Others paid even more in cash they would not otherwise be able to withdraw in Kota Baru, as ATMs had been damaged and banks stayed shut.

These upheavals in Malaysia's worst floods in decades have seen 158,476 people evacuated in Kelantan, 49,978 in Pahang and 25,775 in Terengganu so far.

Prime Minister Najib Razak visited several badly hit areas in Kelantan yesterday, as rain abated after heavy flooding in the past fortnight drove tens of thousands to shelters, where they remain amid fears of new floods

Singapore Armed Forces C-130 aircraft also delivered water purification units to Kota Baru to ensure flood victims have safe drinking water, a move that came a day after Prime Minister Lee Hsien Loong spoke with Mr Najib.

Although Kota Baru roads reopened yesterday, the signs of damage remain: A faint waterline stretches for several kilometres along building walls, with chest-high debris in some areas.

One shop that remained open was KeyMa Trading, a cellphone repair shop. Owner Mohd Zaki Mohammad, 36, said the floods reminded him of the Indian Ocean tsunami in 2004, when many people were left in the dark for days about the fate of their loved ones.

His wife Azimah Yahya, 34, added: "I'd been crying and crying for the last three days, not knowing how my family was doing. I couldn't get through to them, neither could my brother."

Her mother and five brothers live in Tanah Merah, one of the worst-hit areas where telephone lines were damaged.

When they found out from relatives that the flood waters had receded yesterday, she made the 45-minute drive there, her car filled with biscuits, noodles and water. Her family had to live on kueh and biscuits until supplies were sent by helicopter to a school that became a rescue centre.
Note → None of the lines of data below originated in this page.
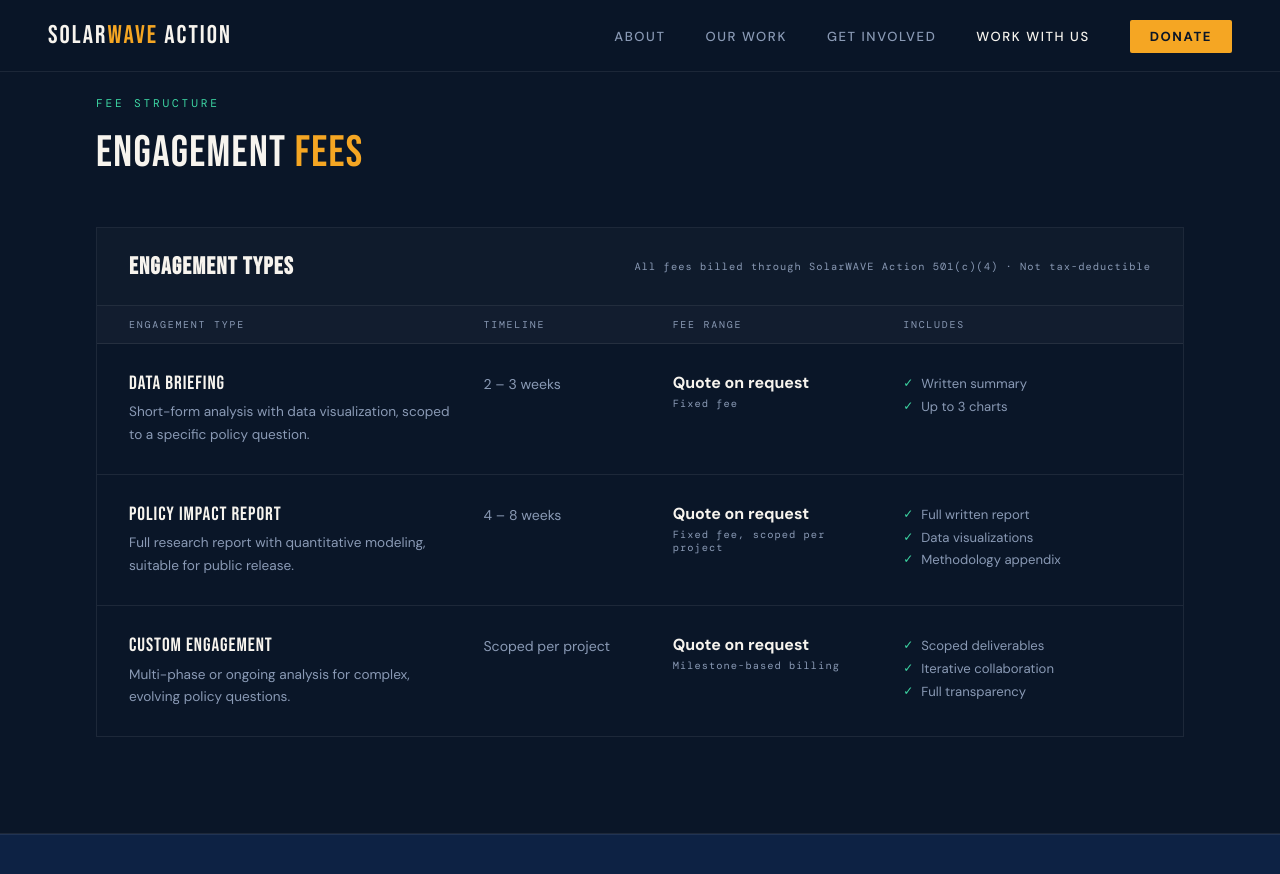
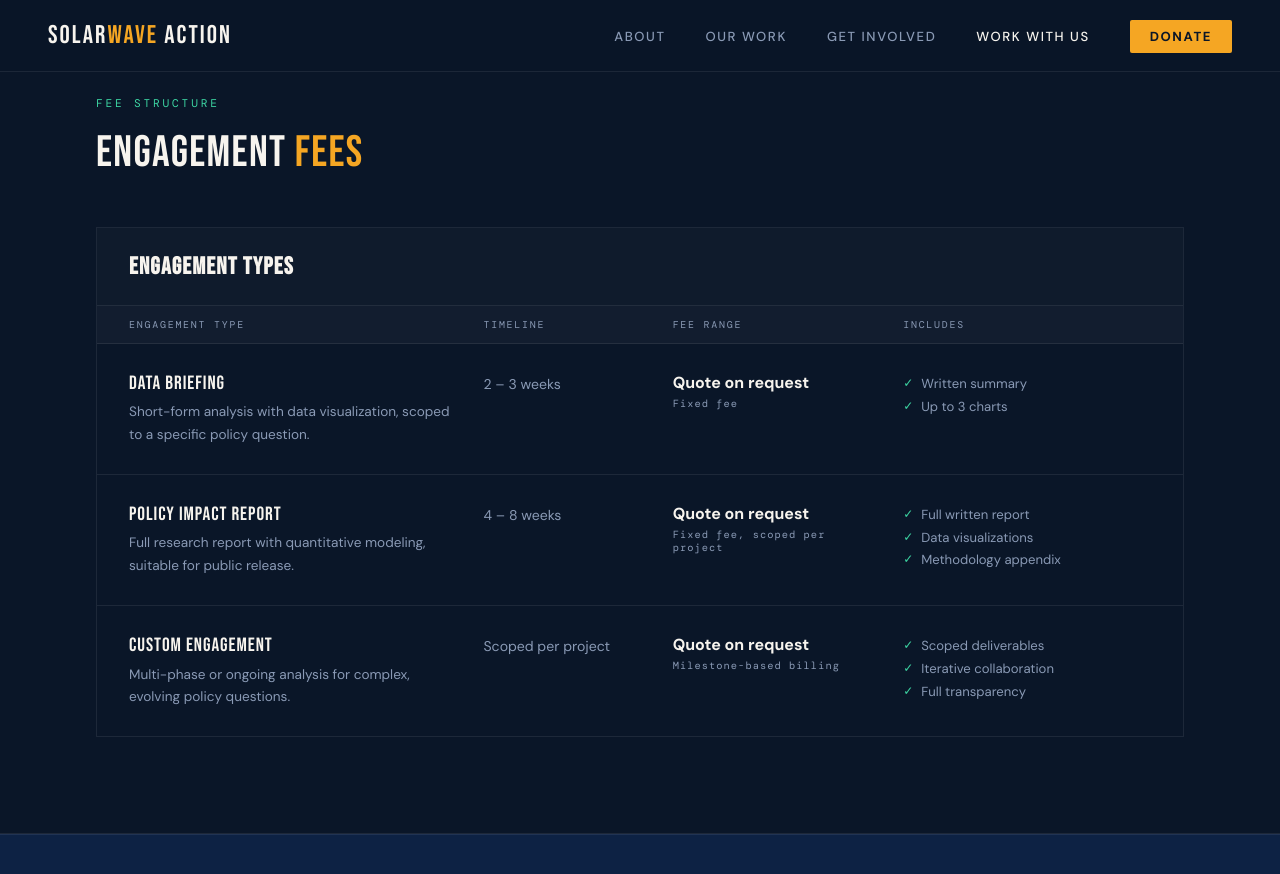
Before and after one commit to SolarWAVE-Action/solarwave-website, a Jekyll site: the page built from work_with_us/work_with_us.html, in a window 1280 px wide and 900 px high, scrolled down 1207 px. Shown: the top 874 px of the window. Built offline with Jekyll 4.4.1, drawn with Linux system fonts in a browser that asks for light colours.

Commit message:
removed note on work with us billing

```diff
--- a/work_with_us/work_with_us.html
+++ b/work_with_us/work_with_us.html
@@ -532,7 +532,7 @@ permalink: /work_with_us/
       <div class="fees-table">
         <div class="fees-table-header">
           <h3>Engagement Types</h3>
-          <span class="fees-table-note">All fees billed through SolarWAVE Action 501(c)(4) · Not tax-deductible</span>
+<!--          <span class="fees-table-note">All fees billed through SolarWAVE Action</span>-->
         </div>
 
         <div class="fees-col-row">
```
Some have criticised the government for its perceived slow response.

The National Security Council, which oversees flood rescue and relief, said many village headmen and district officers whom it relied on for information could not give it in time because they were also victims of the flood.

Yesterday, Deputy Prime Minister Muhyiddin Yassin said a post-mortem would be held to find out the cause of the floods.

Although Mr Zaki and his wife hope that forecasts of another wave of flooding will not come true, they are stocking up on food supplies.

"We had no warning when the floods came," he said, adding that he believes officials just want to play safe when they caution residents to expect another flood.


This article was first published on Dec 31, 2014. Get a copy of The Straits Times or go to straitstimes.com for more stories.